Itemized modification records

= Beginning of Section =

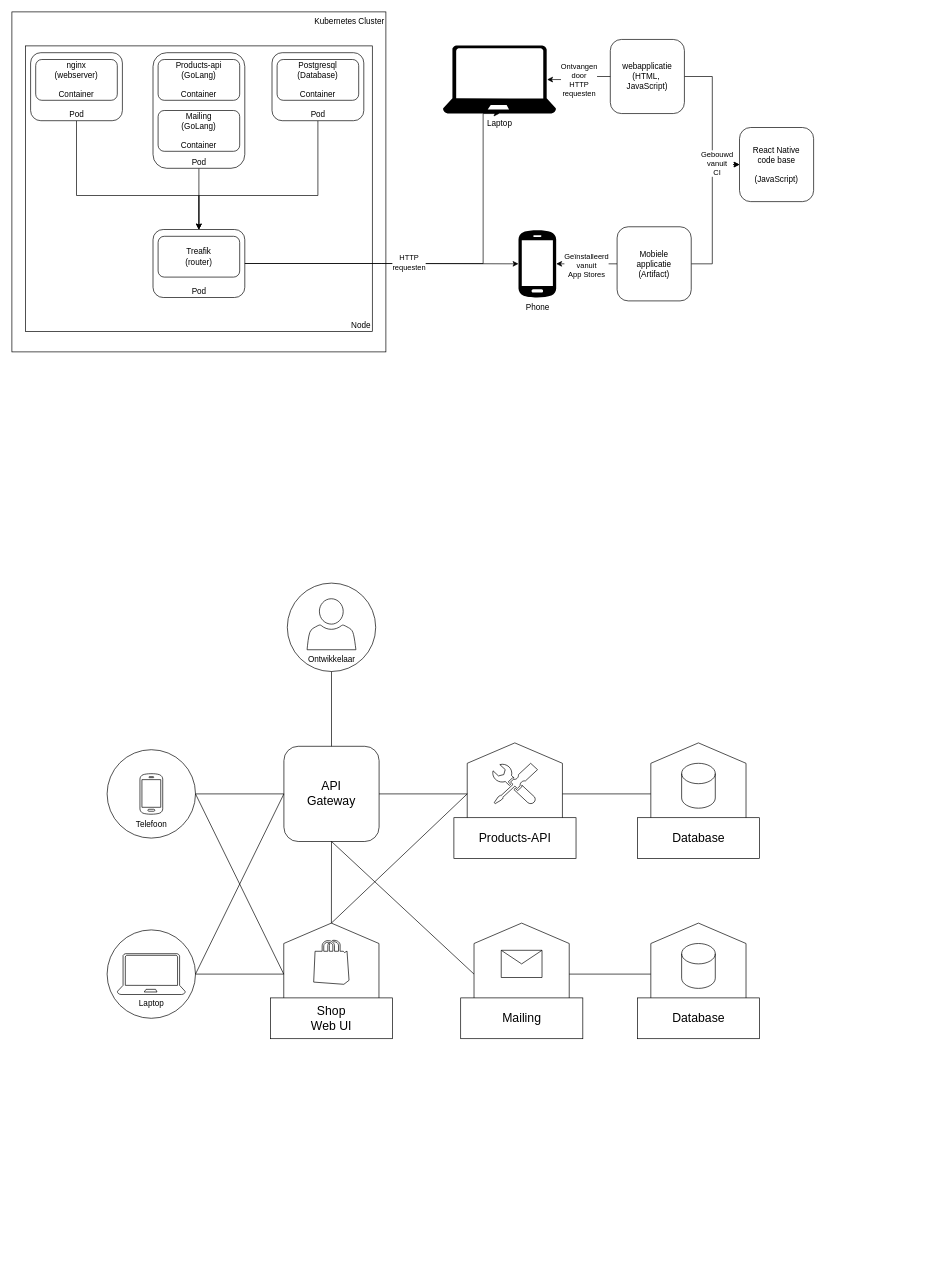
luukvankooten/draw.io keeps this draw.io diagram as page "Page-10" (10 of 10) of cli app.drawio. Above is the earlier version. Source tidied: cells renumbered, new cells numbered last; positions are measured from the earlier drawing's top-left corner, leaving out a move shared by most shapes. Both pictures are drawn from the tidied source at 68%, with x=0, y=0 at pixel (12, 12).
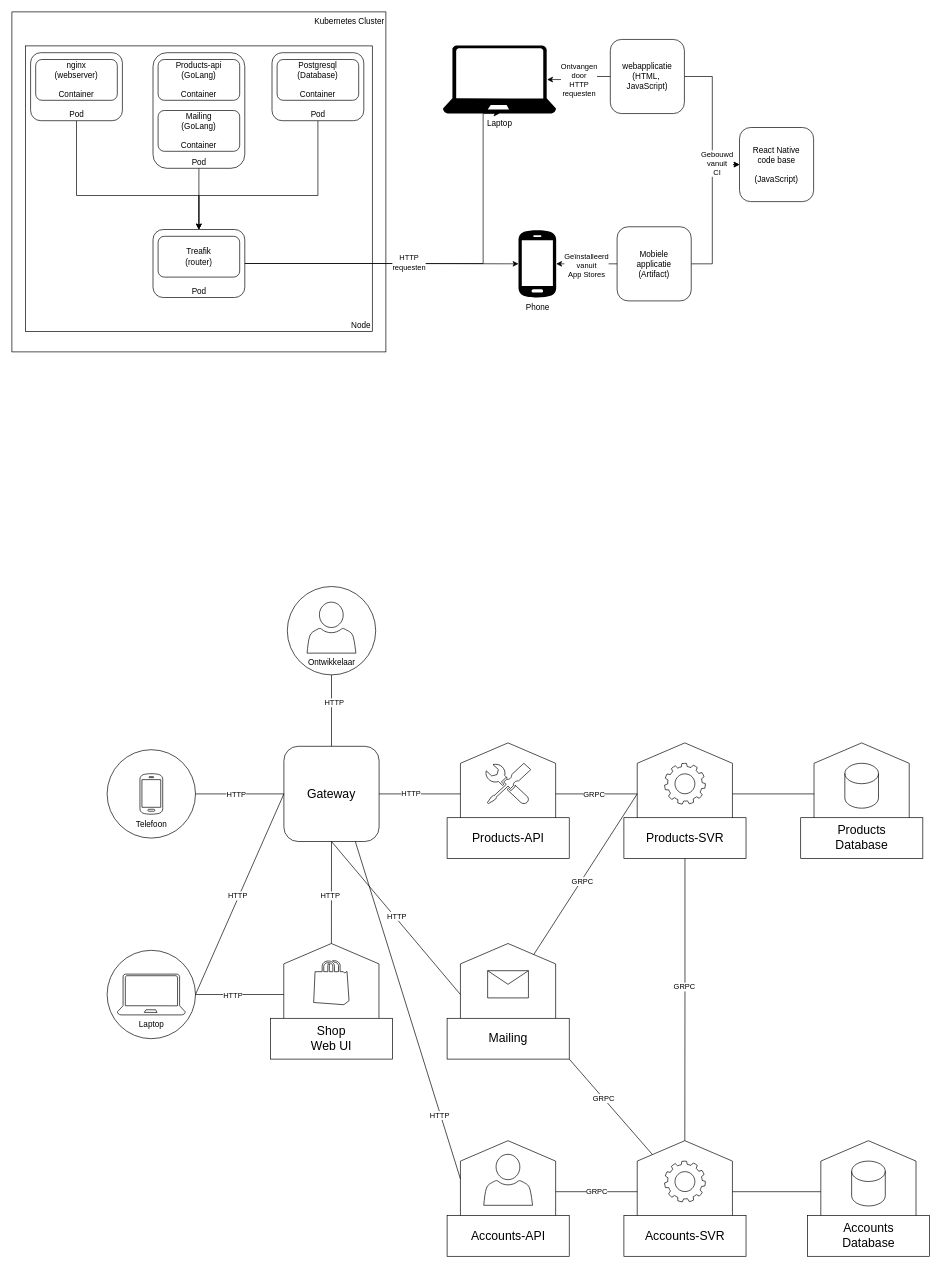
The same page after the edit.

The change refers to these unchanged cells:
```xml
<mxCell id="32" style="group;" parent="1" vertex="1">
  <mxGeometry x="140" y="1350" width="130" height="130" as="geometry" />
</mxCell>
<mxCell id="39" style="rounded=0;jettySize=auto;html=1;entryX=0.5;entryY=1;entryDx=0;entryDy=0;endArrow=none;endFill=0;" parent="1" edge="1" source="40" target="44">
  <mxGeometry relative="1" as="geometry" />
</mxCell>
<mxCell id="41" style="rounded=0;jettySize=auto;html=1;entryX=0;entryY=0.5;entryDx=0;entryDy=0;endArrow=none;endFill=0;" parent="1" edge="1" source="36" target="40">
  <mxGeometry relative="1" as="geometry" />
</mxCell>
<mxCell id="42" style="rounded=0;jettySize=auto;html=1;entryX=0;entryY=0.5;entryDx=0;entryDy=0;endArrow=none;endFill=0;exitX=1;exitY=0.5;exitDx=0;exitDy=0;" parent="1" edge="1" source="33" target="40">
  <mxGeometry relative="1" as="geometry" />
</mxCell>
<mxCell id="44" style="shape=hexagon;perimeter=hexagonPerimeter2;whiteSpace=wrap;html=1;fixedSize=1;rotation=90;size=30;fillColor=none;" parent="43" vertex="1">
  <mxGeometry x="14.6" y="5" width="150" height="140" as="geometry" />
</mxCell>
<mxCell id="49" style="shape=hexagon;perimeter=hexagonPerimeter2;whiteSpace=wrap;html=1;fixedSize=1;rotation=90;size=30;fillColor=none;" parent="48" vertex="1">
  <mxGeometry x="14.6" y="5" width="150" height="140" as="geometry" />
</mxCell>
<mxCell id="53" style="shape=hexagon;perimeter=hexagonPerimeter2;whiteSpace=wrap;html=1;fixedSize=1;rotation=90;size=30;fillColor=none;" parent="52" vertex="1">
  <mxGeometry x="14.6" y="5" width="150" height="140" as="geometry" />
</mxCell>
<mxCell id="56" style="rounded=0;jettySize=auto;html=1;entryX=0.5;entryY=1;entryDx=0;entryDy=0;strokeColor=default;endArrow=none;endFill=0;" parent="1" edge="1" source="33" target="53">
  <mxGeometry relative="1" as="geometry" />
</mxCell>
<mxCell id="57" style="rounded=0;jettySize=auto;html=1;entryX=0.5;entryY=1;entryDx=0;entryDy=0;endArrow=none;endFill=0;" parent="1" edge="1" source="53" target="40">
  <mxGeometry relative="1" as="geometry" />
</mxCell>
<mxCell id="60" style="shape=hexagon;perimeter=hexagonPerimeter2;whiteSpace=wrap;html=1;fixedSize=1;rotation=90;size=30;fillColor=none;" parent="59" vertex="1">
  <mxGeometry x="14.6" y="5" width="150" height="140" as="geometry" />
</mxCell>
<mxCell id="61" value="&lt;font style=&quot;font-size: 18px;&quot;&gt;Mailing&lt;/font&gt;" style="rounded=0;whiteSpace=wrap;html=1;" parent="59" vertex="1">
  <mxGeometry y="110" width="179.6" height="60" as="geometry" />
</mxCell>
<mxCell id="63" style="rounded=0;jettySize=auto;html=1;entryX=0.5;entryY=1;entryDx=0;entryDy=0;endArrow=none;endFill=0;exitX=0.5;exitY=1;exitDx=0;exitDy=0;" parent="1" edge="1" source="60" target="40">
  <mxGeometry relative="1" as="geometry" />
</mxCell>
<mxCell id="72" style="edgeStyle=orthogonalEdgeStyle;rounded=0;jettySize=auto;html=1;endArrow=none;endFill=0;" parent="1" edge="1" source="70" target="40">
  <mxGeometry relative="1" as="geometry" />
</mxCell>
```

The edit, as a diff of the source:
```diff
@@
-    <mxCell id="2" style="rounded=0;jettySize=auto;html=1;entryX=0.5;entryY=1;entryDx=0;entryDy=0;endArrow=none;endFill=0;exitX=0;exitY=0.5;exitDx=0;exitDy=0;" parent="1" edge="1" source="53" target="44">
-      <mxGeometry relative="1" as="geometry" />
-    </mxCell>
@@
     <mxCell id="33" style="ellipse;whiteSpace=wrap;html=1;fillColor=none;" parent="32" vertex="1">
-      <mxGeometry width="130" height="130" as="geometry" />
+      <mxGeometry y="30" width="130" height="130" as="geometry" />
     </mxCell>
     <mxCell id="34" value="&lt;div&gt;Laptop&lt;/div&gt;" style="verticalLabelPosition=bottom;html=1;verticalAlign=top;align=center;strokeColor=default;fillColor=none;shape=mxgraph.azure.laptop;" parent="32" vertex="1">
-      <mxGeometry x="15" y="35" width="100" height="60" as="geometry" />
+      <mxGeometry x="15" y="65" width="100" height="60" as="geometry" />
     </mxCell>
@@
+    <mxCell id="73" value="HTTP" style="edgeLabel;html=1;align=center;verticalAlign=middle;" parent="39" vertex="1">
+      <mxGeometry x="-0.23" y="1" relative="1" as="geometry" />
+    </mxCell>
+    <mxCell id="74" style="rounded=0;jettySize=auto;html=1;entryX=0.375;entryY=1;entryDx=0;entryDy=0;exitX=0.75;exitY=1;exitDx=0;exitDy=0;endArrow=none;endFill=0;" parent="1" edge="1" source="40" target="92">
+      <mxGeometry relative="1" as="geometry" />
+    </mxCell>
+    <mxCell id="75" value="HTTP" style="edgeLabel;html=1;align=center;verticalAlign=middle;" parent="74" vertex="1">
+      <mxGeometry x="0.62" y="-2" relative="1" as="geometry" />
+    </mxCell>
-    <mxCell id="40" value="&lt;div style=&quot;font-size: 18px;&quot;&gt;&lt;font style=&quot;font-size: 18px;&quot;&gt;API&lt;/font&gt;&lt;/div&gt;&lt;div style=&quot;font-size: 18px;&quot;&gt;&lt;font style=&quot;font-size: 18px;&quot;&gt;Gateway&lt;font style=&quot;font-size: 18px;&quot;&gt;&lt;br&gt;&lt;/font&gt;&lt;/font&gt;&lt;/div&gt;" style="rounded=1;whiteSpace=wrap;html=1;fillColor=none;" parent="1" vertex="1">
+    <mxCell id="40" value="&lt;div style=&quot;font-size: 18px;&quot;&gt;&lt;font style=&quot;font-size: 18px;&quot;&gt;Gateway&lt;font style=&quot;font-size: 18px;&quot;&gt;&lt;br&gt;&lt;/font&gt;&lt;/font&gt;&lt;/div&gt;" style="rounded=1;whiteSpace=wrap;html=1;fillColor=none;" parent="1" vertex="1">
       <mxGeometry x="400" y="1080" width="140" height="140" as="geometry" />
     </mxCell>
@@
+    <mxCell id="76" value="HTTP" style="edgeLabel;html=1;align=center;verticalAlign=middle;" parent="41" vertex="1">
+      <mxGeometry x="-0.1" relative="1" as="geometry" />
+    </mxCell>
@@
+    <mxCell id="77" value="HTTP" style="edgeLabel;html=1;align=center;verticalAlign=middle;" parent="42" vertex="1">
+      <mxGeometry x="-0.02" y="2" relative="1" as="geometry" />
+    </mxCell>
     <mxCell id="43" style="group;" parent="1" vertex="1">
-      <mxGeometry x="650" y="1075" width="179.6" height="170" as="geometry" />
+      <mxGeometry x="640" y="1075" width="179.6" height="170" as="geometry" />
     </mxCell>
@@
-    <mxCell id="47" style="edgeStyle=orthogonalEdgeStyle;rounded=0;jettySize=auto;html=1;entryX=0.5;entryY=1;entryDx=0;entryDy=0;endArrow=none;endFill=0;" parent="1" edge="1" source="44" target="49">
-      <mxGeometry relative="1" as="geometry" />
-    </mxCell>
     <mxCell id="48" style="group;" parent="1" vertex="1">
-      <mxGeometry x="920" y="1075" width="179.6" height="170" as="geometry" />
+      <mxGeometry x="1160" y="1075" width="179.6" height="170" as="geometry" />
     </mxCell>
@@
-    <mxCell id="51" value="&lt;font style=&quot;font-size: 18px;&quot;&gt;Database&lt;/font&gt;" style="rounded=0;whiteSpace=wrap;html=1;" parent="48" vertex="1">
+    <mxCell id="51" value="&lt;font style=&quot;font-size: 18px;&quot;&gt;Products&lt;/font&gt;&lt;div&gt;&lt;font style=&quot;font-size: 18px;&quot;&gt;Database&lt;/font&gt;&lt;/div&gt;" style="rounded=0;whiteSpace=wrap;html=1;" parent="48" vertex="1">
       <mxGeometry y="110" width="179.6" height="60" as="geometry" />
     </mxCell>
     <mxCell id="52" style="group;" parent="1" vertex="1">
-      <mxGeometry x="380.2" y="1340" width="179.6" height="170" as="geometry" />
+      <mxGeometry x="380.2" y="1370" width="179.6" height="170" as="geometry" />
     </mxCell>
@@
+    <mxCell id="78" value="HTTP" style="edgeLabel;html=1;align=center;verticalAlign=middle;" parent="56" vertex="1">
+      <mxGeometry x="-0.17" y="-1" relative="1" as="geometry" />
+    </mxCell>
@@
-    <mxCell id="58" style="rounded=0;jettySize=auto;html=1;entryX=0.5;entryY=1;entryDx=0;entryDy=0;endArrow=none;endFill=0;" parent="1" edge="1" target="53">
-      <mxGeometry relative="1" as="geometry">
-        <mxPoint x="270" y="1150" as="sourcePoint" />
-      </mxGeometry>
-    </mxCell>
+    <mxCell id="79" value="HTTP" style="edgeLabel;html=1;align=center;verticalAlign=middle;" parent="57" vertex="1">
+      <mxGeometry x="-0.05" y="2" relative="1" as="geometry" />
+    </mxCell>
     <mxCell id="59" style="group;" parent="1" vertex="1">
-      <mxGeometry x="660" y="1340" width="179.6" height="170" as="geometry" />
+      <mxGeometry x="640" y="1370" width="179.6" height="170" as="geometry" />
     </mxCell>
@@
-    <mxCell id="64" style="group;" parent="1" vertex="1">
-      <mxGeometry x="920" y="1340" width="179.6" height="170" as="geometry" />
-    </mxCell>
-    <mxCell id="65" style="shape=hexagon;perimeter=hexagonPerimeter2;whiteSpace=wrap;html=1;fixedSize=1;rotation=90;size=30;fillColor=none;" parent="64" vertex="1">
-      <mxGeometry x="14.6" y="5" width="150" height="140" as="geometry" />
-    </mxCell>
-    <mxCell id="66" style="shape=cylinder3;whiteSpace=wrap;html=1;boundedLbl=1;backgroundOutline=1;size=15;fillColor=none;" parent="64" vertex="1">
-      <mxGeometry x="64.9" y="30" width="49.5" height="66" as="geometry" />
-    </mxCell>
-    <mxCell id="67" value="&lt;font style=&quot;font-size: 18px;&quot;&gt;Database&lt;/font&gt;" style="rounded=0;whiteSpace=wrap;html=1;" parent="64" vertex="1">
-      <mxGeometry y="110" width="179.6" height="60" as="geometry" />
-    </mxCell>
-    <mxCell id="68" style="edgeStyle=orthogonalEdgeStyle;rounded=0;jettySize=auto;html=1;entryX=0.5;entryY=1;entryDx=0;entryDy=0;endArrow=none;endFill=0;" parent="1" edge="1" source="60" target="65">
-      <mxGeometry relative="1" as="geometry" />
-    </mxCell>
+    <mxCell id="80" value="HTTP" style="edgeLabel;html=1;align=center;verticalAlign=middle;" parent="63" vertex="1">
+      <mxGeometry x="0.01" y="-3" relative="1" as="geometry" />
+    </mxCell>
     <mxCell id="69" style="group;" parent="1" vertex="1">
-      <mxGeometry x="405" y="840" width="130" height="130" as="geometry" />
+      <mxGeometry x="405" y="845" width="130" height="130" as="geometry" />
     </mxCell>
@@
+    <mxCell id="81" value="HTTP" style="edgeLabel;html=1;align=center;verticalAlign=middle;" parent="72" vertex="1">
+      <mxGeometry x="-0.24" y="3" relative="1" as="geometry" />
+    </mxCell>
+    <mxCell id="82" style="group;" parent="1" vertex="1">
+      <mxGeometry x="900" y="1075" width="179.6" height="170" as="geometry" />
+    </mxCell>
+    <mxCell id="83" style="shape=hexagon;perimeter=hexagonPerimeter2;whiteSpace=wrap;html=1;fixedSize=1;rotation=90;size=30;fillColor=none;" parent="82" vertex="1">
+      <mxGeometry x="14.6" y="5" width="150" height="140" as="geometry" />
+    </mxCell>
+    <mxCell id="84" value="&lt;font style=&quot;font-size: 18px;&quot;&gt;Products-SVR&lt;/font&gt;" style="rounded=0;whiteSpace=wrap;html=1;" parent="82" vertex="1">
+      <mxGeometry y="110" width="179.6" height="60" as="geometry" />
+    </mxCell>
+    <mxCell id="85" style="sketch=0;html=1;strokeColor=default;shadow=0;fillColor=none;verticalAlign=top;labelPosition=center;verticalLabelPosition=bottom;shape=mxgraph.gcp2.gear;" parent="82" vertex="1">
+      <mxGeometry x="59.8" y="30" width="60" height="60" as="geometry" />
+    </mxCell>
+    <mxCell id="86" style="edgeStyle=orthogonalEdgeStyle;rounded=0;jettySize=auto;html=1;entryX=0.5;entryY=1;entryDx=0;entryDy=0;endArrow=none;endFill=0;" parent="1" edge="1" source="44" target="83">
+      <mxGeometry relative="1" as="geometry" />
+    </mxCell>
+    <mxCell id="87" value="GRPC" style="edgeLabel;html=1;align=center;verticalAlign=middle;" parent="86" vertex="1">
+      <mxGeometry x="-0.12" relative="1" as="geometry">
+        <mxPoint x="3" as="offset" />
+      </mxGeometry>
+    </mxCell>
+    <mxCell id="88" style="rounded=0;jettySize=auto;html=1;entryX=0.5;entryY=1;entryDx=0;entryDy=0;endArrow=none;endFill=0;" parent="1" edge="1" source="60" target="83">
+      <mxGeometry relative="1" as="geometry" />
+    </mxCell>
+    <mxCell id="89" value="GRPC" style="edgeLabel;html=1;align=center;verticalAlign=middle;" parent="88" vertex="1">
+      <mxGeometry x="-0.07" y="-5" relative="1" as="geometry">
+        <mxPoint x="-4" as="offset" />
+      </mxGeometry>
+    </mxCell>
+    <mxCell id="90" style="rounded=0;jettySize=auto;html=1;endArrow=none;endFill=0;" parent="1" edge="1" source="83" target="49">
+      <mxGeometry relative="1" as="geometry" />
+    </mxCell>
+    <mxCell id="91" style="group;" parent="1" vertex="1">
+      <mxGeometry x="640" y="1660" width="179.6" height="170" as="geometry" />
+    </mxCell>
+    <mxCell id="92" style="shape=hexagon;perimeter=hexagonPerimeter2;whiteSpace=wrap;html=1;fixedSize=1;rotation=90;size=30;fillColor=none;" parent="91" vertex="1">
+      <mxGeometry x="14.6" y="5" width="150" height="140" as="geometry" />
+    </mxCell>
+    <mxCell id="93" value="&lt;font style=&quot;font-size: 18px;&quot;&gt;Accounts-API&lt;/font&gt;" style="rounded=0;whiteSpace=wrap;html=1;" parent="91" vertex="1">
+      <mxGeometry y="110" width="179.6" height="60" as="geometry" />
+    </mxCell>
+    <mxCell id="94" style="sketch=0;shadow=0;dashed=0;html=1;strokeColor=default;fillColor=none;labelPosition=center;verticalLabelPosition=bottom;verticalAlign=top;align=center;shape=mxgraph.office.users.user;" parent="91" vertex="1">
+      <mxGeometry x="53.9" y="20" width="71.8" height="75" as="geometry" />
+    </mxCell>
+    <mxCell id="95" style="group;" parent="1" vertex="1">
+      <mxGeometry x="900" y="1660" width="179.6" height="170" as="geometry" />
+    </mxCell>
+    <mxCell id="96" style="shape=hexagon;perimeter=hexagonPerimeter2;whiteSpace=wrap;html=1;fixedSize=1;rotation=90;size=30;fillColor=none;" parent="95" vertex="1">
+      <mxGeometry x="14.6" y="5" width="150" height="140" as="geometry" />
+    </mxCell>
+    <mxCell id="97" value="&lt;font style=&quot;font-size: 18px;&quot;&gt;Accounts-SVR&lt;/font&gt;" style="rounded=0;whiteSpace=wrap;html=1;" parent="95" vertex="1">
+      <mxGeometry y="110" width="179.6" height="60" as="geometry" />
+    </mxCell>
+    <mxCell id="98" style="sketch=0;html=1;strokeColor=default;shadow=0;fillColor=none;verticalAlign=top;labelPosition=center;verticalLabelPosition=bottom;shape=mxgraph.gcp2.gear;" parent="95" vertex="1">
+      <mxGeometry x="59.8" y="30" width="60" height="60" as="geometry" />
+    </mxCell>
+    <mxCell id="99" style="group;" parent="1" vertex="1">
+      <mxGeometry x="1170" y="1660" width="179.6" height="170" as="geometry" />
+    </mxCell>
+    <mxCell id="100" style="shape=hexagon;perimeter=hexagonPerimeter2;whiteSpace=wrap;html=1;fixedSize=1;rotation=90;size=30;fillColor=none;" parent="99" vertex="1">
+      <mxGeometry x="14.6" y="5" width="150" height="140" as="geometry" />
+    </mxCell>
+    <mxCell id="66" style="shape=cylinder3;whiteSpace=wrap;html=1;boundedLbl=1;backgroundOutline=1;size=15;fillColor=none;" parent="99" vertex="1">
+      <mxGeometry x="64.9" y="30" width="49.5" height="66" as="geometry" />
+    </mxCell>
+    <mxCell id="101" value="&lt;div&gt;&lt;font style=&quot;font-size: 18px;&quot;&gt;Accounts&lt;/font&gt;&lt;/div&gt;&lt;div&gt;&lt;font style=&quot;font-size: 18px;&quot;&gt;Database&lt;/font&gt;&lt;/div&gt;" style="rounded=0;whiteSpace=wrap;html=1;" parent="99" vertex="1">
+      <mxGeometry y="110" width="179.6" height="60" as="geometry" />
+    </mxCell>
+    <mxCell id="102" style="edgeStyle=orthogonalEdgeStyle;rounded=0;jettySize=auto;html=1;entryX=0;entryY=0.5;entryDx=0;entryDy=0;endArrow=none;endFill=0;" parent="1" edge="1" source="84" target="96">
+      <mxGeometry relative="1" as="geometry" />
+    </mxCell>
+    <mxCell id="103" value="GRPC" style="edgeLabel;html=1;align=center;verticalAlign=middle;" parent="102" vertex="1">
+      <mxGeometry x="-0.09" y="-1" relative="1" as="geometry">
+        <mxPoint y="-1" as="offset" />
+      </mxGeometry>
+    </mxCell>
+    <mxCell id="104" value="GRPC" style="edgeStyle=orthogonalEdgeStyle;rounded=0;jettySize=auto;html=1;entryX=0.5;entryY=1;entryDx=0;entryDy=0;endArrow=none;endFill=0;" parent="1" edge="1" source="92" target="96">
+      <mxGeometry relative="1" as="geometry" />
+    </mxCell>
+    <mxCell id="105" style="rounded=0;jettySize=auto;html=1;entryX=1;entryY=1;entryDx=0;entryDy=0;endArrow=none;endFill=0;" parent="1" edge="1" source="96" target="61">
+      <mxGeometry relative="1" as="geometry" />
+    </mxCell>
+    <mxCell id="106" value="GRPC" style="edgeLabel;html=1;align=center;verticalAlign=middle;" parent="105" vertex="1">
+      <mxGeometry x="0.17" y="1" relative="1" as="geometry">
+        <mxPoint y="-1" as="offset" />
+      </mxGeometry>
+    </mxCell>
+    <mxCell id="107" style="edgeStyle=orthogonalEdgeStyle;rounded=0;jettySize=auto;html=1;entryX=0.5;entryY=1;entryDx=0;entryDy=0;endArrow=none;endFill=0;" parent="1" edge="1" source="96" target="100">
+      <mxGeometry relative="1" as="geometry" />
+    </mxCell>
```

= End of Section =

_Work to be completed_: Look through the data above and report every line in which "page" appears.

_Finished exercise_:
luukvankooten/draw.io keeps this draw.io diagram as page "Page-10" (10 of 10) of cli app.drawio. Above is the earlier version. Source tidied: cells renumbered, new cells numbered last; positions are measured from the earlier drawing's top-left corner, leaving out a move shared by most shapes. Both pictures are drawn from the tidied source at 68%, with x=0, y=0 at pixel (12, 12).
The same page after the edit.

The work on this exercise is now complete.